The report recommends that all staff in emergency management roles meet national standards for professional development and training, and key roles (for example, the Controller role) have national accreditation. Group effort needs to be backed with national capability that can be deployed as required. The recommendation to establish a cadre of professionals to act as ‘fly-in teams’ first surfaced in the Review of the CDEM Response to the 22 February Christchurch Earthquake. It received strong support then and was endorsed in many submissions received for this current review.
There are examples of surge capacity teams deployed at the regional level, in other emergency response services, and internationally. Details of the capabilities required and the most appropriate operating model will need to be worked through. The starting point should be the functions in the CIMS1 framework – controllers, planning, operations, logistics, intelligence (including science), communications, and welfare – drawn from the agencies best placed to provide these capabilities.
Local context and circumstances are important and must be taken into account in any response. But there is also a national interest in ensuring that the system will work when needed. There is a real need for some consistency, standardisation and agreed protocols (for example, in operating practice and procedures, structures, signage, roles and responsibilities). This allows Groups to support each other, and to help coordination (including, for example, deploying fly-in teams and managing cordons). The current legislation allows for this.
The report recommends greater national consistency and standards, and a more robust system of audit and assurance to ensure those standards are met. CDEM legislation is not as clear as one might expect. The authority to act, or the authority to task someone, either does not exist or is not clear. This situation can lead to a lack of coordination, no one really in charge, and the risk of poor outcomes for the community. There is a strong need to clarify that Group (and national) Controllers have control authority - the authority to task other agencies - under a state of emergency. Authority must be backed by joined-up intelligence to support decision-making, with systems that allow agencies to work to a common operating picture. New Zealand’s intelligence infrastructure and hardware has been inadequate in recent emergencies, although agencies individually have a lot of capability to draw on. Recent advances in technology could help provide better intelligence for emergency management.
The report believes a new fit-for-purpose all-of-government 24/7 monitoring, alerting, and warning centre is required, and recommends investigating existing technologies available internationally to support a common operating picture.

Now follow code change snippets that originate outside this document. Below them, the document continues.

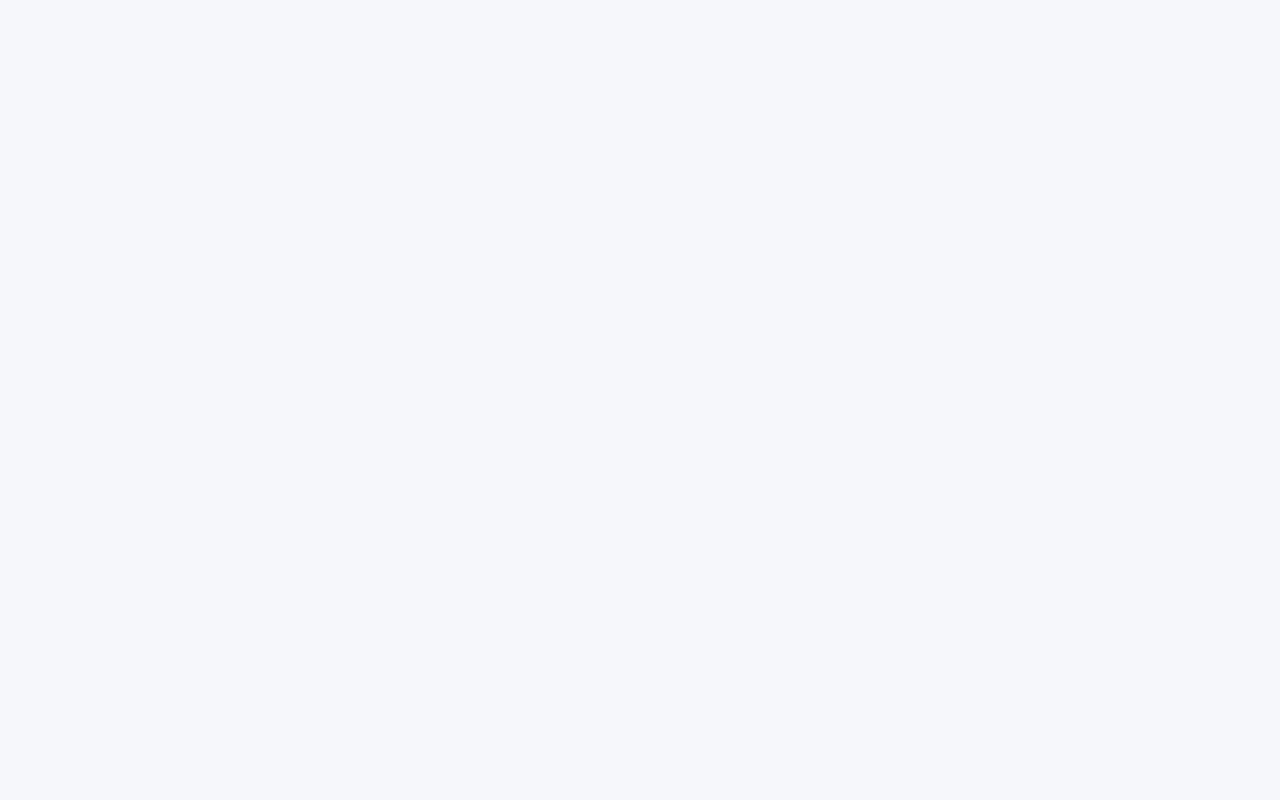
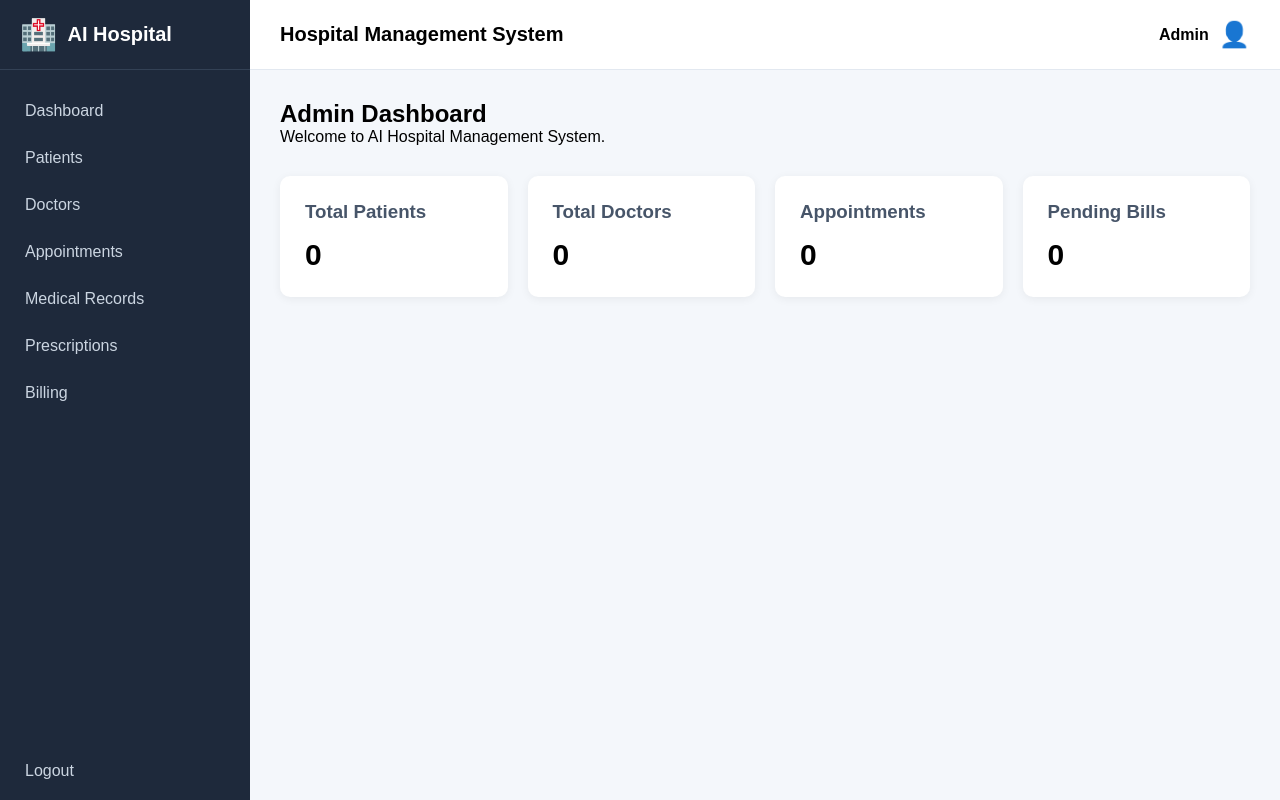
Before and after one commit to AI-Hospital-Team/Ai-Powered-Smart-Hospital-Management-System, a React app in the folder frontend/: page /dashboard in a window 1280 px wide. Before the commit this address had no page. Built offline with nearby package versions, Linux system fonts and the light colour scheme; the HTML template or start-up script is replaced by a standard one.

Commit message:
Create dashboard layout

```diff
--- a/frontend/src/App.jsx
+++ b/frontend/src/App.jsx
@@ -1,13 +1,28 @@
 import { BrowserRouter, Routes, Route } from "react-router-dom";
+
 import Login from "./pages/Login/Login";
+import DashboardLayout from "./layouts/DashboardLayout";
+import Dashboard from "./pages/Admin/Dashboard";
 
 function App() {
   return (
     <BrowserRouter>
+
       <Routes>
+
+        {/* Login */}
         <Route path="/" element={<Login />} />
         <Route path="/login" element={<Login />} />
+
+        {/* Dashboard */}
+        <Route path="/dashboard" element={<DashboardLayout />}>
+
+          <Route index element={<Dashboard />} />
+
+        </Route>
+
       </Routes>
+
     </BrowserRouter>
   );
 }
--- a/frontend/src/index.css
+++ b/frontend/src/index.css
@@ -8,3 +8,27 @@ body {
   font-family: Arial, sans-serif;
   background-color: #f5f7fa;
 }
+
+.dashboard-cards {
+  display: grid;
+  grid-template-columns: repeat(4, 1fr);
+  gap: 20px;
+  margin-top: 30px;
+}
+
+.dashboard-card {
+  background: white;
+  padding: 25px;
+  border-radius: 10px;
+  box-shadow: 0 2px 10px rgba(0, 0, 0, 0.06);
+}
+
+.dashboard-card h3 {
+  margin-bottom: 15px;
+  color: #475569;
+}
+
+.dashboard-card p {
+  font-size: 30px;
+  font-weight: bold;
+}
--- /dev/null
+++ b/frontend/src/layouts/DashboardLayout.css
@@ -0,0 +1,104 @@
+.dashboard-layout {
+  min-height: 100vh;
+  display: flex;
+  background: #f4f7fb;
+}
+
+/* Sidebar */
+
+.sidebar {
+  width: 250px;
+  min-height: 100vh;
+  background: #1e293b;
+  color: white;
+  display: flex;
+  flex-direction: column;
+}
+
+.sidebar-header {
+  height: 70px;
+  display: flex;
+  align-items: center;
+  gap: 10px;
+  padding: 0 20px;
+  border-bottom: 1px solid #334155;
+}
+
+.hospital-logo {
+  font-size: 30px;
+}
+
+.sidebar-header h2 {
+  font-size: 20px;
+}
+
+/* Navigation */
+
+.sidebar-nav {
+  display: flex;
+  flex-direction: column;
+  padding: 20px 10px;
+  gap: 5px;
+}
+
+.sidebar-nav a,
+.sidebar-bottom a {
+  color: #cbd5e1;
+  text-decoration: none;
+  padding: 12px 15px;
+  border-radius: 6px;
+  transition: 0.2s;
+}
+
+.sidebar-nav a:hover,
+.sidebar-bottom a:hover {
+  background: #334155;
+  color: white;
+}
+
+/* Logout */
+
+.sidebar-bottom {
+  margin-top: auto;
+  padding: 20px 10px;
+}
+
+/* Main */
+
+.dashboard-main {
+  flex: 1;
+  min-width: 0;
+}
+
+/* Navbar */
+
+.dashboard-navbar {
+  height: 70px;
+  background: white;
+  border-bottom: 1px solid #e2e8f0;
+  display: flex;
+  align-items: center;
+  justify-content: space-between;
+  padding: 0 30px;
+}
+
+.dashboard-navbar h2 {
+  font-size: 20px;
+}
+
+.user-info {
+  display: flex;
+  align-items: center;
+  gap: 10px;
+  font-weight: 600;
+}
+
+.user-icon {
+  font-size: 25px;
+}
+
+/* Content */
+
+.dashboard-content {
+  padding: 30px;
+}
--- /dev/null
+++ b/frontend/src/layouts/DashboardLayout.jsx
@@ -0,0 +1,50 @@
+import { Link, Outlet } from "react-router-dom";
+import "./DashboardLayout.css";
+
+function DashboardLayout() {
+  return (
+    <div className="dashboard-layout">
+
+      <aside className="sidebar">
+        <div className="sidebar-header">
+          <span className="hospital-logo">🏥</span>
+          <h2>AI Hospital</h2>
+        </div>
+
+        <nav className="sidebar-nav">
+          <Link to="/dashboard">Dashboard</Link>
+          <Link to="/dashboard/patients">Patients</Link>
+          <Link to="/dashboard/doctors">Doctors</Link>
+          <Link to="/dashboard/appointments">Appointments</Link>
+          <Link to="/dashboard/medical-records">Medical Records</Link>
+          <Link to="/dashboard/prescriptions">Prescriptions</Link>
+          <Link to="/dashboard/billing">Billing</Link>
+        </nav>
+
+        <div className="sidebar-bottom">
+          <Link to="/login">Logout</Link>
+        </div>
+      </aside>
+
+      <main className="dashboard-main">
+
+        <header className="dashboard-navbar">
+          <h2>Hospital Management System</h2>
+
+          <div className="user-info">
+            <span>Admin</span>
+            <span className="user-icon">👤</span>
+          </div>
+        </header>
+
+        <section className="dashboard-content">
+          <Outlet />
+        </section>
+
+      </main>
+
+    </div>
+  );
+}
+
+export default DashboardLayout;
--- /dev/null
+++ b/frontend/src/pages/Admin/Dashboard.jsx
@@ -0,0 +1,35 @@
+function Dashboard() {
+  return (
+    <div>
+      <h1>Admin Dashboard</h1>
+
+      <p>Welcome to AI Hospital Management System.</p>
+
+      <div className="dashboard-cards">
+
+        <div className="dashboard-card">
+          <h3>Total Patients</h3>
+          <p>0</p>
+        </div>
+
+        <div className="dashboard-card">
+          <h3>Total Doctors</h3>
+          <p>0</p>
+        </div>
+
+        <div className="dashboard-card">
+          <h3>Appointments</h3>
+          <p>0</p>
+        </div>
+
+        <div className="dashboard-card">
+          <h3>Pending Bills</h3>
+          <p>0</p>
+        </div>
+
+      </div>
+    </div>
+  );
+}
+
+export default Dashboard;
```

Effective responses rely on good communications to affected communities, to the public, and to decision makers. Mayors (and Ministers) will always front in emergencies, but they will need support to do that well. Social media is increasingly important, both as a source of intelligence, and as a communications channel. There are a variety of recommendations around improving communications.